  • The pilgrimage to the Shrine of the Virgen de la Antigua and the blessing of the crops are done on May 3.
  • The feast of San Isidro is celebrated on May 15.
  • The feast of San Juan and traditional bonfires is celebrated in the district of Parramera on June 24.
  • Following a referendum held in 1987, there was discussion about the possible change from the traditional date of the Ecce Homo festivities which were held on the third weekend of September. It was decided to move them from September to August in order to facilitate the participation of Ausejo natives who, having moved to other areas, return to their native homes during the holiday season.
  • August 9 marks the day of the Virgen de la Antigua and on the 15th there is another pilgrimage to the shrine of the Virgen de la Antigua. The festivities usually last from the 8th to the 12th of August.
  • The feast of San Miguel is celebrated on September 29.

Famous persons[edit]

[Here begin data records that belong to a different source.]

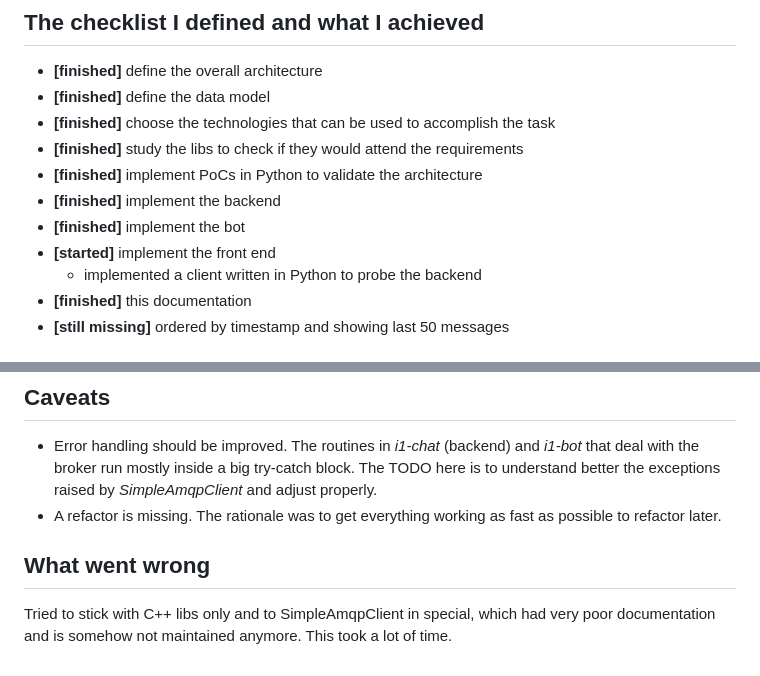
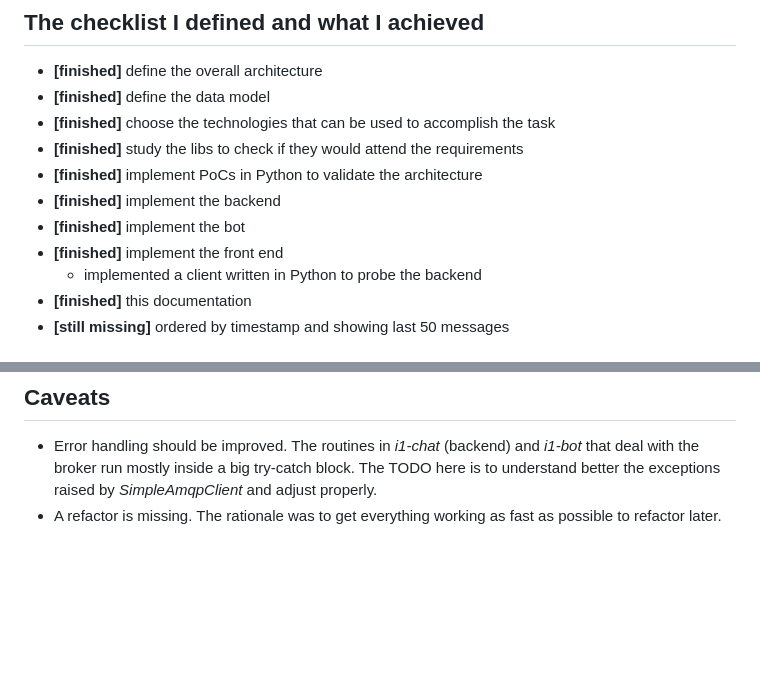
Before and after one commit to dbolgheroni/i1-chat, a Markdown page: README.md, 2 parts joined by grey strips. GitHub-like rendering; blank space fills up the shorter version.

```diff
--- a/README.md
+++ b/README.md
@@ -49,7 +50,7 @@ The rationale for the decisions taken was based on some variables I had no contr
 - **[<span style="color:green">finished</span>]** implement PoCs in Python to validate the architecture
 - **[<span style="color:green">finished</span>]** implement the backend
 - **[<span style="color:green">finished</span>]** implement the bot
-- **[<span style="color:yellow">started</span>]** implement the front end
+- **[<span style="color:green">finished</span>]** implement the front end
   - implemented a client written in Python to probe the backend
 - **[<span style="color:green">finished</span>]** this documentation
 - **[<span style="color:red">still missing</span>]** ordered by timestamp and showing last 50 messages
@@ -161,6 +164,3 @@ In this session, the *back end* panel is started and the first logs being output
 ## Caveats
 - Error handling should be improved. The routines in *i1-chat* (backend) and *i1-bot* that deal with the broker run mostly inside a big try-catch block. The TODO here is to understand better the exceptions raised by *SimpleAmqpClient* and adjust properly.
 - A refactor is missing. The rationale was to get everything working as fast as possible to refactor later.
-
-## What went wrong
-Tried to stick with C++ libs only and to SimpleAmqpClient in special, which had very poor documentation and is somehow not maintained anymore. This took a lot of time.
```
Also changed, not shown: other parts of README.md (+3 -0 lines), screenshot-user1.png (added), screenshot-user2.png (added), 1 other file.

Prominent historical individuals from Ausejo include:

  • Pedro de Merino, light cavalry soldier who captured the Montmonrency marshal at the Battle of Pavia in 1525
  • Juan Gonzalez del Centeno, born in 1583, secretary to Philip IV
  • Francisco del Merino, born in 1602 and notary of the Tribunal of the Holy Office
  • Juan González de Tejada, inquisitor of Valencia in the 17th century
  • Juan José Tejada, born in 1768, Bishop of Solsona and minister general of the Order of Mercy
  • Antonio Paz Merino, counselor of Castile during the reign of Charles IV.

Ausejo anthem[edit]

En el mapa de Rioja existe un pueblo no olvidaré. Ausejo de mi vida, que aunque estés lejos le vengo a ver, porque tengo a mis padres y de las cuevas nunca me olvido es la tierra querida donde he nacido.

¡Ay, ay, ay! Mi Ausejo que aunque me voy no te olvido me acuerdo de Las Caveras, y las viñas del Hornillo.

También de Valdarrete, Piezas del Monte y Viayón, tierras inolvidables donde he dejado el puro sudor, y hemos bajado la senda y hemos subido a Piezas del Monte, la fuente de la Madre que no se seque y mane abundante.

Onda Villa, Onda Villa y el pozo que no se seque, si del pozo no sale agua, la hortaliza se me muere.

En Ausejo estoy para disfrutar no te olvidaré jamás.

References[edit]

See also[edit]

Coordinates: 42°21′N 2°10′W / 42.350°N 2.167°W / 42.350; -2.167